Otherweb was founded by Alex Fink, a technology entrepreneur, with the goal of removing waste from the digital information landscape.
“Otherweb is a new news platform that combines news, podcasts, and many other news sources in one place,” Fink said. “And this place has no paywalls or clickbait or any other form of digital bric-a-brac.”
The platform, which launched on August 1, uses machine learning models to rank news stories based on multiple metrics, including informativeness, subjectivity, hate, use of propaganda and clickbait headlines.
Fink said machine learning models require human intervention to fine-tune their accuracy, rather than just being simple lines of code that are allowed to make ranking decisions on their own.
“So we’re generating a dataset of, say, 10,000 articles and titles,” Fink said. “We have a team of annotators who go through this and flag each one whether they think it’s clickbait or not. If something is inconclusive, we remove it from the dataset so we don’t confuse the model. And then we train the model to mimic what humans do.
Taken together, the results of the models generate a “ValuRank score”, a rating out of 100, which is presented to the user along with indicators indicating whether there was hateful or offensive language in the article. This information is presented in the form of a nutrition label with a bulleted summary of the article’s content and a link to the article.
Emma Llansó, director of the Center for Democracy & Technology’s Free expression projectsaid using a nutrition label style to present ratings was an interesting choice by the company.
“It’s a format that a lot of people might look at and think, ‘Yeah, that has some authority,'” Llansó said, comparing it to how people might trust a nutrition label on a bag of coffee. chips.
Despite the label’s familiar feel and seemingly positive goal of improving media consumption, it erred on the side of caution.
“I think what really interests me about a tool like this is that it’s kind of about trying to help people engage in critical thinking about new sources that they read, which is a very laudable goal,” Llansó said. “But should we also engage in a critical reflection on the tool itself and try to understand how it makes these different assessments?
Llansó said another concern was whether the platform would collect user information.
” What is he looking at ? ” she says. “What is he trying to understand about my own behavior and web activity? »
Fink said the models used for his platform are publicly available. He even encouraged potential competitors to copy them. He added that the site does not currently track any user data. Instead of selling user data to advertisers, Fink said he plans to sell the data to advertisers.
Otherweb already collects news articles so that the company better understands the media on which the advertisements are placed.

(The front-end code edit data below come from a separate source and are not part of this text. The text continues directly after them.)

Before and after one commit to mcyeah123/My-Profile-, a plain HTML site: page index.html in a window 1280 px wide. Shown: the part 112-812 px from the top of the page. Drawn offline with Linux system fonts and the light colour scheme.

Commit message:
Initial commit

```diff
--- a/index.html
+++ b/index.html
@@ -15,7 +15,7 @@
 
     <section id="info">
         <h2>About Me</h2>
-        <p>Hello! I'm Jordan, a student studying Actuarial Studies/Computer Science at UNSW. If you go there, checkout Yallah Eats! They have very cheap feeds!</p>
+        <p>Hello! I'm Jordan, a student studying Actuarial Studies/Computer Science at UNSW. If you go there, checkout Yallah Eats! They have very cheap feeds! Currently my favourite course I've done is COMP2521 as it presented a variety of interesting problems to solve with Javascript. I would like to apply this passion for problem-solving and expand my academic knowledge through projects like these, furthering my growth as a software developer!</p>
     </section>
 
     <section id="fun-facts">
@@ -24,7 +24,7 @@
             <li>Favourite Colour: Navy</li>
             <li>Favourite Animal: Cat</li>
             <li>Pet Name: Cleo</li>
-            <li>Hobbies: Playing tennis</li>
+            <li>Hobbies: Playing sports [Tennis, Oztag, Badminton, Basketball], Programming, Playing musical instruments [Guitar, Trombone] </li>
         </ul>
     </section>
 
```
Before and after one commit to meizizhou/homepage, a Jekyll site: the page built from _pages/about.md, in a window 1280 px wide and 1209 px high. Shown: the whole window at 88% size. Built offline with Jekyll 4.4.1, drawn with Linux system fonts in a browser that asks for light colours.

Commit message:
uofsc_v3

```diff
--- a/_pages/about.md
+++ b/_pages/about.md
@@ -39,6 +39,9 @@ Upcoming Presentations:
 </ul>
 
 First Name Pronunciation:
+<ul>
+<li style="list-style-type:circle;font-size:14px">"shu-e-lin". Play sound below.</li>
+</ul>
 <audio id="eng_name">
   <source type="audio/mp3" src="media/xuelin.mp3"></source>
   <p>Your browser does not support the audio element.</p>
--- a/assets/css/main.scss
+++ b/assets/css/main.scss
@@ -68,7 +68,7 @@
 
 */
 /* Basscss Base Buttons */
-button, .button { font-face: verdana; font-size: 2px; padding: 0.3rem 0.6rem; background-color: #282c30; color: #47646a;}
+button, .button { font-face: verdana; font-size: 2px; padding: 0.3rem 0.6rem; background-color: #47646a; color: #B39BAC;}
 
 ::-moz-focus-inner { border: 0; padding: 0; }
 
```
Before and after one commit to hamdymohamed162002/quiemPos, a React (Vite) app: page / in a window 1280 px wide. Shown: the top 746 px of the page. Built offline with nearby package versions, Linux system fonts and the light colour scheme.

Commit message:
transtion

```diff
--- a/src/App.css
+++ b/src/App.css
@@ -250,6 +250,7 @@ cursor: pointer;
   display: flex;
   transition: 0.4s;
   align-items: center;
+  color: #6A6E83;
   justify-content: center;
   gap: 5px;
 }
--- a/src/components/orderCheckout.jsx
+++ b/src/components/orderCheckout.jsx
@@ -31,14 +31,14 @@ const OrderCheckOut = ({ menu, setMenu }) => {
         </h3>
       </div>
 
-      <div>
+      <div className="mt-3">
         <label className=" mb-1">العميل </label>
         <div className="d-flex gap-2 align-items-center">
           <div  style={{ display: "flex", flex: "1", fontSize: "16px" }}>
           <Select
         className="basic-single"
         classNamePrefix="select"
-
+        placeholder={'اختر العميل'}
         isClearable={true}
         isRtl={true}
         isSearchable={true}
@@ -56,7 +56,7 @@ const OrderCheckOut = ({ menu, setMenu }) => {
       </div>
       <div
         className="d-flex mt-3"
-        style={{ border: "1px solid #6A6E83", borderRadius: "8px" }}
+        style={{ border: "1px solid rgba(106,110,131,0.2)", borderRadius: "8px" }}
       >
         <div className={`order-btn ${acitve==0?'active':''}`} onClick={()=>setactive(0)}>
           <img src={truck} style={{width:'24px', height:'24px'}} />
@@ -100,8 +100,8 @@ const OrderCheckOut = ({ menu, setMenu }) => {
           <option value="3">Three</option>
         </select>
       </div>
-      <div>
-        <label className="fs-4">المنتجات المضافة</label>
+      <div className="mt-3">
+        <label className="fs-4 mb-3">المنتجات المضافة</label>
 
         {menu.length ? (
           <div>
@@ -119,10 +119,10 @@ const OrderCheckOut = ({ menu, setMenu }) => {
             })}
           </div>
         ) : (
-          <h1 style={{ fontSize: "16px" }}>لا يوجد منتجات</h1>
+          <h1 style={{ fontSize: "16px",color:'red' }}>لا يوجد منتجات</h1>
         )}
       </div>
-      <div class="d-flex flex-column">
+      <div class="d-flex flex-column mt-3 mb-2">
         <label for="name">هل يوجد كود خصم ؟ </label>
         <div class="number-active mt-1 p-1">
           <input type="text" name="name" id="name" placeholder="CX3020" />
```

“If advertisers place something on CNN.com, they might want to know that what it’s placed on will pass filters and show up on high-quality platforms like Otherweb,” Fink said.
Llansó pointed out that while machine learning models can very well identify things like hateful or toxic speech, they are less proficient at understanding that speech in context.
For example, if a journalist quoted toxic or hateful speech from a politician or businessperson, it could be picked up by the machine learning filter as just toxic speech and hurt the rating of the company. article.
“So I think the real risk of relying too much on machine learning tools is that they can kind of over-promise, they can kind of declare in black and white something that looks like a nutrition label “, said Llansó. “And really what these tools do is give an assessment of probability. And this assessment itself can be biased or constrained in different ways depending on how the tool is developed.
Fink recognized the difficulty of context for his machine learning models.
“It happens in our case where an article quotes someone saying something hateful, and (Otherweb) would actually decide that makes the article somewhat hateful,” Fink said. “It’s a problem we’d like to solve at some point, but natural language processing at this point isn’t as foolproof as we’d like.”
Fink said there are plans for major expansions of the new platform, including the launch of an app for Apple and Android and expanding the platform to cover podcasts, books and Wikipedia pages.
At this time, Otherweb can only remove websites without paywalls, so the articles in the New York Times or the the wall street journal are not available, but news from Reuters or ABC News is available.
Fink said he hopes platforms like Otherweb will change the incentives for sharing and consuming news.
“The reason we see the news ecosystem as broken as it is is that most content is monetized by advertising, and most advertising is pay per click or per view,” he said. Fink said. “There’s no pay-per-quality or pay-per-truth or anything like that. And so, over time, the whole ecosystem essentially drifts towards maximizing clicks and views.